Pitbulls - "Lost Dogs"
Cumberland Valley Animal Shelter
(7/2013) I had a conversation via text message with my sister the other week and she asked me if I had read "The Lost Dogs," the book about the Michael Vick case.
Michael Vick, the NFL star, was the ring-leader in an underground pitbull fighting operation that made international headlines when authorities entered the compound. I'm sure as animal-lovers reading this, you all have many a colorful expletive to describe your feelings when that news story broke.
As do I.
But, I actually don't want to give that man any more press than he's already received, so I want to focus on the book and the dogs.
I have not read the book, but after talking with my sister about it, it sounds like it shouldn't be missed.
Even though she said it was agonizing at times, she found it incredibly worthwhile and eye-opening. One of the biggest facts that caught my attention is that during the "training" sessions for the fighting ring, a lot of Vick's pitbulls were euthanized because they weren't aggressive enough. He couldn't get them to actually want to fight, so he would
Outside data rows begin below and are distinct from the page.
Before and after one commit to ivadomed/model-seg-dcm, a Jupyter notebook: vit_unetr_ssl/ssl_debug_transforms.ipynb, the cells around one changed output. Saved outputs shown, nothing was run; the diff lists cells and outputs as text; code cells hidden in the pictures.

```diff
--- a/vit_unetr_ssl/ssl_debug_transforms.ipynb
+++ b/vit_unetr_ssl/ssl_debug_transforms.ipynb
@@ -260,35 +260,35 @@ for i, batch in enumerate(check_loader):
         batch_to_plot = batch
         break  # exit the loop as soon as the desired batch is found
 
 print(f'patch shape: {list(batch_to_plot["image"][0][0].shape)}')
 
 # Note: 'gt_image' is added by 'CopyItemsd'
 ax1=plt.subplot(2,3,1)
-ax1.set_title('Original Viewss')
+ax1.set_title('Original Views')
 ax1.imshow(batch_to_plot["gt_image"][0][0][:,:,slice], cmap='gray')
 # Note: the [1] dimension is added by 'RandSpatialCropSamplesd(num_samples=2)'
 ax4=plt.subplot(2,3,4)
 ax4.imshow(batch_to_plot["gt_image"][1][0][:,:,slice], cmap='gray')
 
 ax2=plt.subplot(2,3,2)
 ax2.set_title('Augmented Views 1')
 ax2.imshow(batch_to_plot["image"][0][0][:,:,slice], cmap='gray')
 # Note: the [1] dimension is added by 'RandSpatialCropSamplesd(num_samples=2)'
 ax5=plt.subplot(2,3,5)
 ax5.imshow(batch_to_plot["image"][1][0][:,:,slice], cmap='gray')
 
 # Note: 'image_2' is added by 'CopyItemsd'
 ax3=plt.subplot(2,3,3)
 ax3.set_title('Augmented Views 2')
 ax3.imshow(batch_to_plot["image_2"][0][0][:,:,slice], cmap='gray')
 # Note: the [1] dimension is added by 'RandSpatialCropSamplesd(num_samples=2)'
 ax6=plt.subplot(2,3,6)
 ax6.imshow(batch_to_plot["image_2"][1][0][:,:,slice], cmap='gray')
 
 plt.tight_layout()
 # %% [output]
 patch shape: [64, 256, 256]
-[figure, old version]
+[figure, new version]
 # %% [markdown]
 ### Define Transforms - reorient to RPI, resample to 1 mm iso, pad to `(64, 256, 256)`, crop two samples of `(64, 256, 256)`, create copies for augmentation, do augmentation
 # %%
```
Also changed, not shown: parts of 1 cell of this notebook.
Take a minute and let the impact of that statement really hit you.
They weren't aggressive ENOUGH.
They actually DIDN'T want to fight.
Pitbulls, in recent times, have gotten an ugly reputation because of people like Michael Vick. In fact, when I have been out and about at different off-site adoptions, I've had people recoil in fear when I bring pitbulls. I'm not even kidding.
At one event, I had a six month old puppy with me and a lady stopped by to say hello. The little four-legged squirt wanted to say hi to everyone, so he greeted her very enthusiastically. She was actually on the floor petting and playing with and cooing at the dog. Oh, she was rolling around and the pup was licking her face.
I remember thinking, now there's a true dog person. It was really quite adorable.
At one point, she looked up from her spot on the carpet, smiling with joy because that's what animals bring out in a lot of people and asked, "What kind of dog is he?"
Once I said the word pitbull, her entire demeanor evaporated. She jumped up as though I said the dog had mange and backed away quickly. It was easily one of the saddest things I've seen in a long, long time.
Nothing about the dog had changed at all and yet she treated him as though he was a real threat.
I have a volunteer who won't talk about the pitbulls at the shelter. Can you imagine this? She has such disdain for the entire breed, she won't even mention their existence at the Cumberland Valley Animal Shelter.
Forty years ago, the pitbull was actually considered an awesome family pet because the breed is so excellent with children. I've actually talked with people who say they wouldn't want any other breed around their child.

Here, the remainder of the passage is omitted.